Why is the convict / Christian hiding his head? He is a false prophet, a ghost of oppression, the spirit of illiteracy (the average man / free settler and the redcoat could not read).  I dressed the convict in the black cloak & hood of the hangman, the Black Plague, and the Klu Klux Klan.  The bible commands “Thou shalt not kill, steal, lust after the neighbour’s wife or land”, because the victim, the Aborigine in chains, cannot speak English or prove his religion, he is guilty of trespassing on his own land, guilty of cattle- spearing.  When the land was cleared of the kangaroo and emu, the Aborigine did not understand property rights.  His laws were to feed his family.  The white man’s law and chains were unforgivable.
The true history of Australia must recognize that the chained Aborigine was wise beyond belief, had a complex law system, language, and religion for thousands of years. This balance of survival cared for the wildlife, the environment, his family that was part of the land.
Dispossession of his land destroyed his soul.
I ask you the viewer,
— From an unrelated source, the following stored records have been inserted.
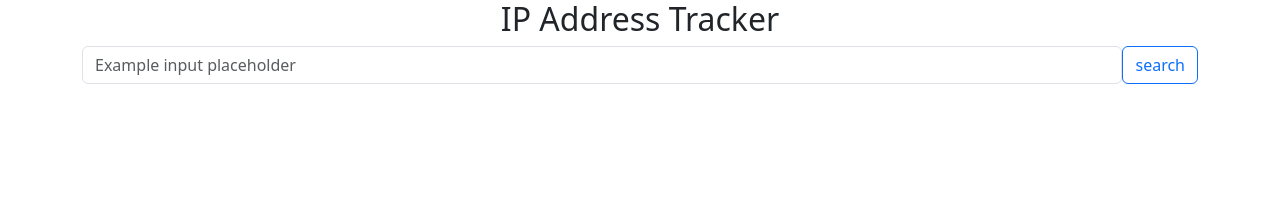
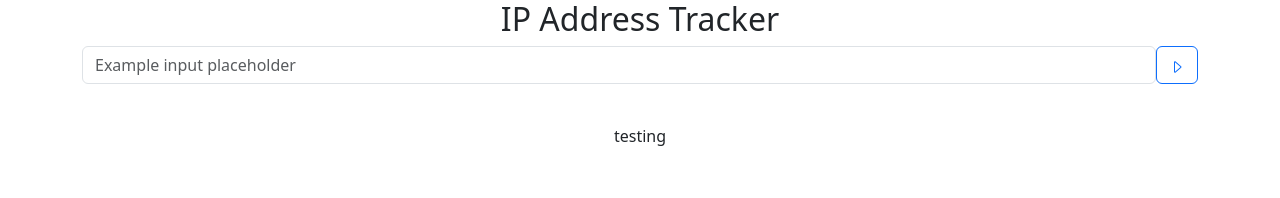
Before and after one commit to mosesnjoroge/ipaddresstrckr, a React (Vite) app: page / in a window 1280 px wide. Shown: the top 198 px of the page. Built offline with nearby package versions, Linux system fonts and the light colour scheme.

Commit message:
infobox component created

```diff
--- a/src/App.jsx
+++ b/src/App.jsx
@@ -1,13 +1,17 @@
 import './App.css'
 import 'bootstrap/dist/css/bootstrap.min.css';
 import Banner from './components/banner'
+import InfoBox from './components/InfoBox';
 
 function App() {
 
 
   return (
-    <div className='bg-primary-bg-subtle'>
+    <div className='app'>
       <Banner/>
+      <div>
+        <InfoBox/>
+      </div>
     </div>
   )
 }
--- a/src/components/Banner.jsx
+++ b/src/components/Banner.jsx
@@ -12,9 +12,10 @@ export default function Banner() {
           <div className="mb-3 d-flex">
             <input type="text" className="form-control w-70" id="formGroupExampleInput" placeholder="Example input placeholder"/>
             <button type="submit" className="btn btn-outline-primary">
-              search
+              <svg xmlns="http://www.w3.org/2000/svg" width="16" height="16" fill="currentColor" className="bi bi-caret-right" viewBox="0 0 16 16">
+                <path d="M6 12.796V3.204L11.481 8zm.659.753 5.48-4.796a1 1 0 0 0 0-1.506L6.66 2.451C6.011 1.885 5 2.345 5 3.204v9.592a1 1 0 0 0 1.659.753z"/>
+              </svg>
             </button>
-
           </div>
         </form>
       </div>
--- /dev/null
+++ b/src/components/InfoBox.jsx
@@ -0,0 +1,10 @@
+
+export default function InfoBox() {
+  return(
+    <div className="container">
+      <p>
+        testing
+      </p>
+    </div>
+  )
+}
```
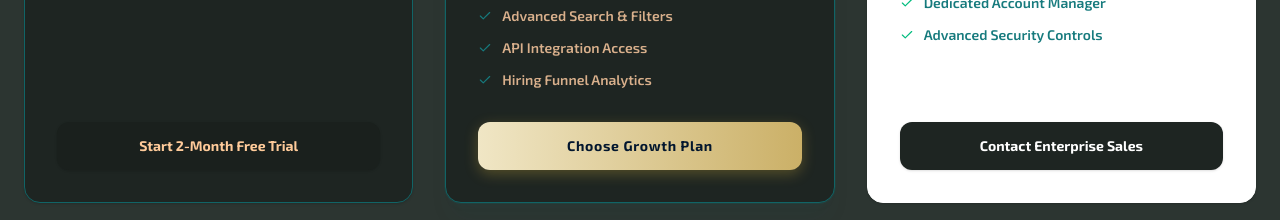
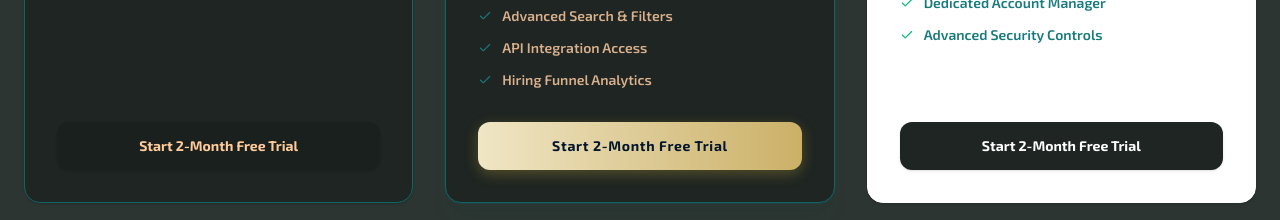
Before and after one commit to Aman-2712/RecruitiX-App, a Next.js app in the folder frontend/: page /pricing in a window 1280 px wide. Shown: the part 1200-1420 px from the top of the page. Built offline with nearby package versions, Linux system fonts and the light colour scheme.

Commit message:
feat: set 2-Month Free Trial CTA across all 3 plans (Starter, Growth, Enterprise)

```diff
--- a/frontend/src/app/pricing/page.tsx
+++ b/frontend/src/app/pricing/page.tsx
@@ -57,7 +57,7 @@ export default function PricingPage() {
         "Hiring Funnel Analytics"
       ],
       unlocked: [true, true, true, true, true, true, true, false, false, false, false, false],
-      cta: "Choose Growth Plan",
+      cta: "Start 2-Month Free Trial",
       popular: true,
       color: "border-blue-600 bg-white shadow-xl shadow-blue-600/5 ring-1 ring-blue-100"
     },
@@ -83,7 +83,7 @@ export default function PricingPage() {
         "Advanced Security Controls"
       ],
       unlocked: [true, true, true, true, true, true, true, true, true, true, true, true],
-      cta: "Contact Enterprise Sales",
+      cta: "Start 2-Month Free Trial",
       popular: false,
       color: "border-slate-900 bg-slate-900 text-slate-900"
     }
```
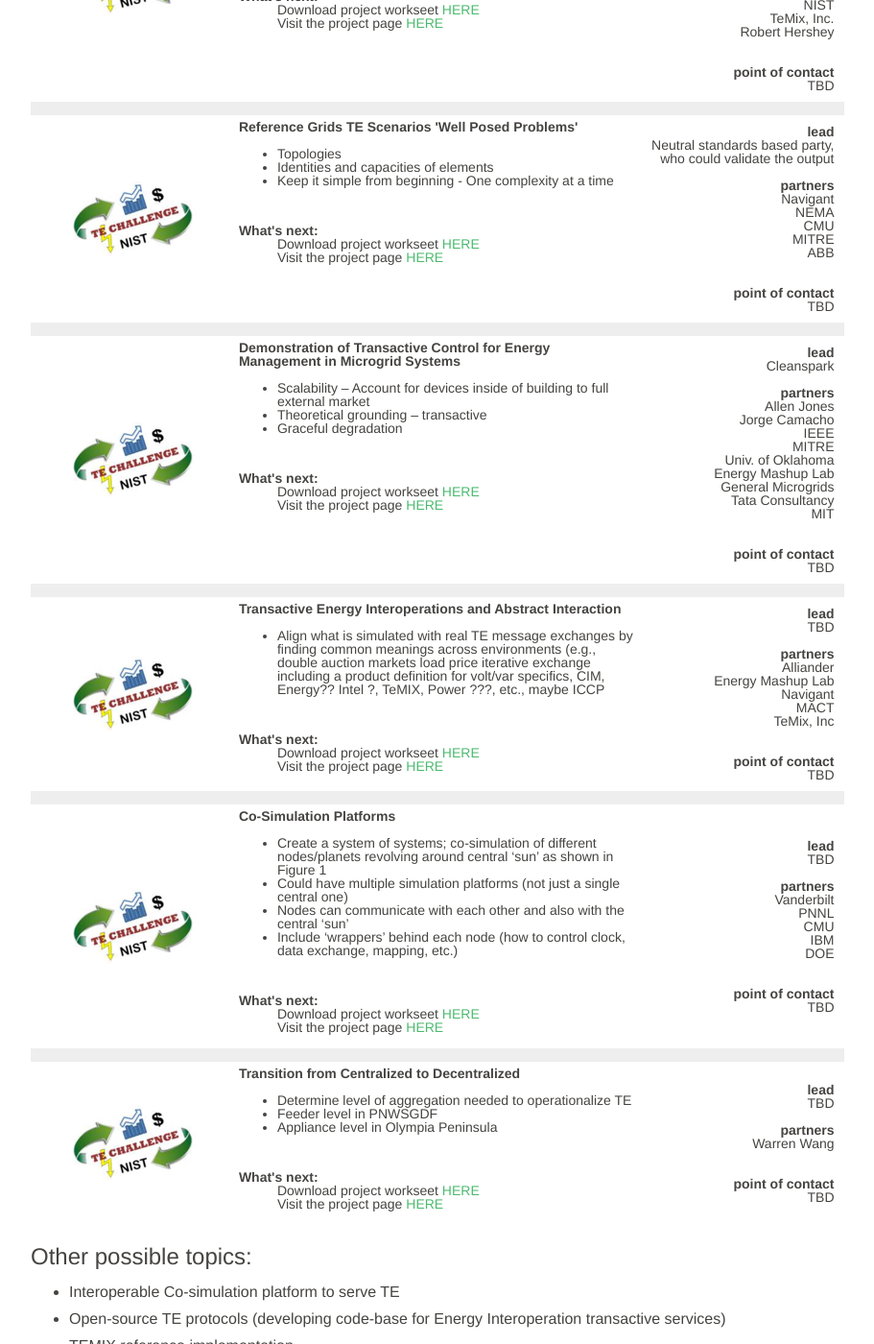
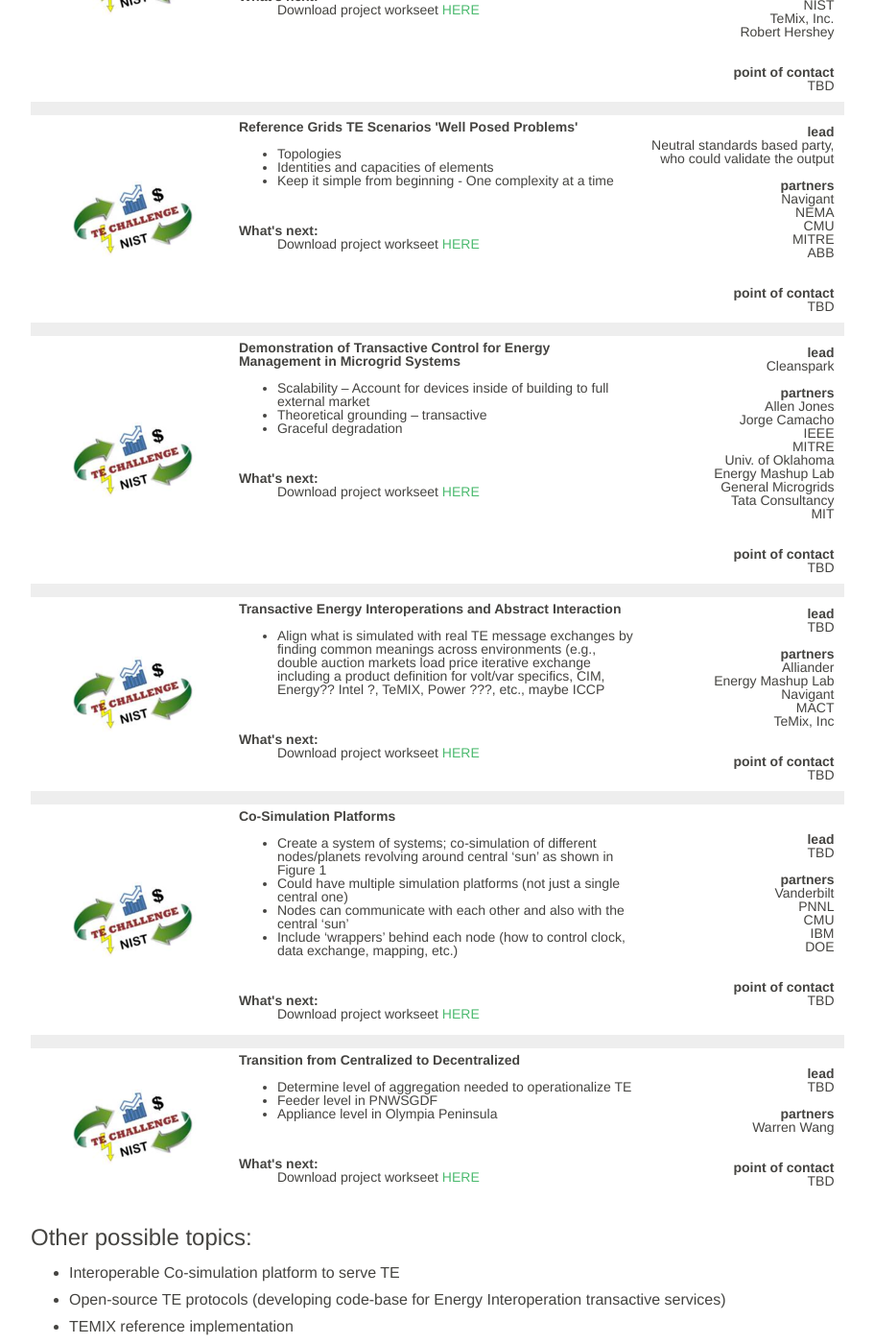
Before and after one commit to usnistgov/TEChallenge, a Jekyll site: the page built from community/index.md, in a window 1280 px wide and 1400 px high, scrolled down 575 px. Shown: the whole window at 96% size, without its empty margins (38-949 px from the left). Built offline with Jekyll 4.4.1, drawn with Linux system fonts in a browser that asks for light colours.

Commit message:
updated community page

```diff
--- a/community/index.md
+++ b/community/index.md
@@ -29,7 +29,7 @@
 			<b>What's next:</b>
 			<ul style="list-style-type: none;">
 				<li>Download project workseet <a href="{{teams[1].worksheetUrl}}">HERE</a></li>
-				<li>Visit the project page <a href="{{teams[1].url}}">HERE</a></li>
+				<!--<li>Visit the project page <a href="{{teams[1].url}}">HERE</a></li>-->
 			</ul>
 		</td>
 		<td class="team" style="width:25%;text-align:right;">
```
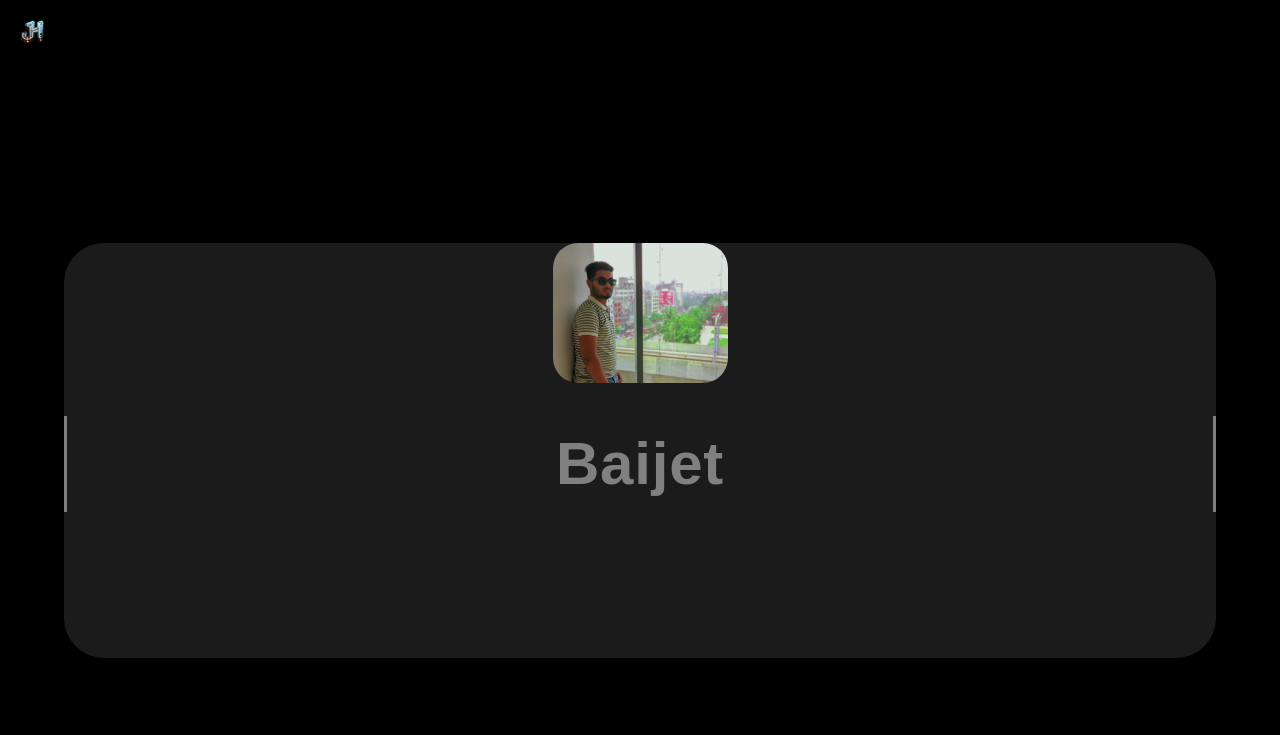
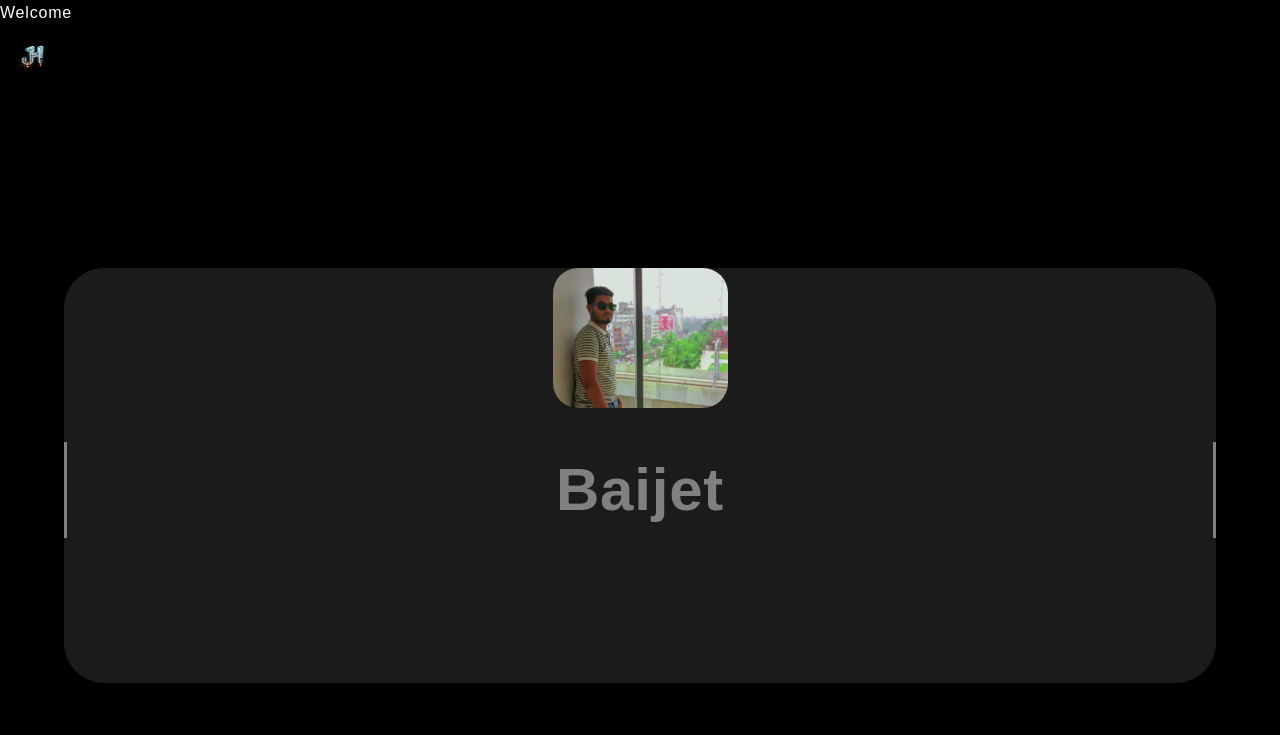
Before and after one commit to jhbaijet/jh_baijet, a plain HTML site: page index.html in a window 1280 px wide. Shown: the top 735 px of the page. Drawn offline with Linux system fonts and the light colour scheme; files whose address does not match are found by name.

Commit message:
index.html

```diff
--- a/index.html
+++ b/index.html
@@ -12,7 +12,9 @@
 
 <body>
 
-    <div id=""></div>
+    <div id="wc">
+        <div class="wc-text">Welcome</div>
+    </div>
 
     <section>
         <div class="logo">
```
“Who is guilty?”


Often described as the pioneer of Urban Aboriginal Art, Gordon Syron taught himself to paint while serving a ten-year sentence at Bathurst gaol in the 1970s. A defender of Aboriginal people’s rights to look after their own culture, he uses his art to expose the exploitation of his people since European colonisation.  Syron doesn’t paint dots - he paints the struggle of Aboriginal people. In his major work, “Judgement by his Peers”, painted in 1978 while in prison, Syron shows the failure of the criminal justice system to deliver justice to indigenous Australians.

Gordon has made many significant contributions to his community, as co-founder of the Eora College with Bobby Merritt, he was also the first art teacher there. He was the president of the Deaths in Custody Watch Committee in the late 90s. From 1997 to 2007 his gallery, Black Fella's Dreaming supported and encouraged new, young and struggling artists. 
Gordon Syron is a Biripi / Worimi man known for his political and historical oil paintings. He is a self-taught artist who has carved himself a remarkable career which has influenced his peers in the artistic, political and cultural arenas. The extent of syron's work was seen in two retrospectives, the first in 1998 and again in 2004 at the Australian Museum, Sydney. In 2000 he was the artist-in-residence for the International Australian Humanist Society. In 2004 two of Gordon’s paintings were chosen to be displayed at the Athen’s Olympics: and then toured to Beijing to be displayed at the 2008 Olympics.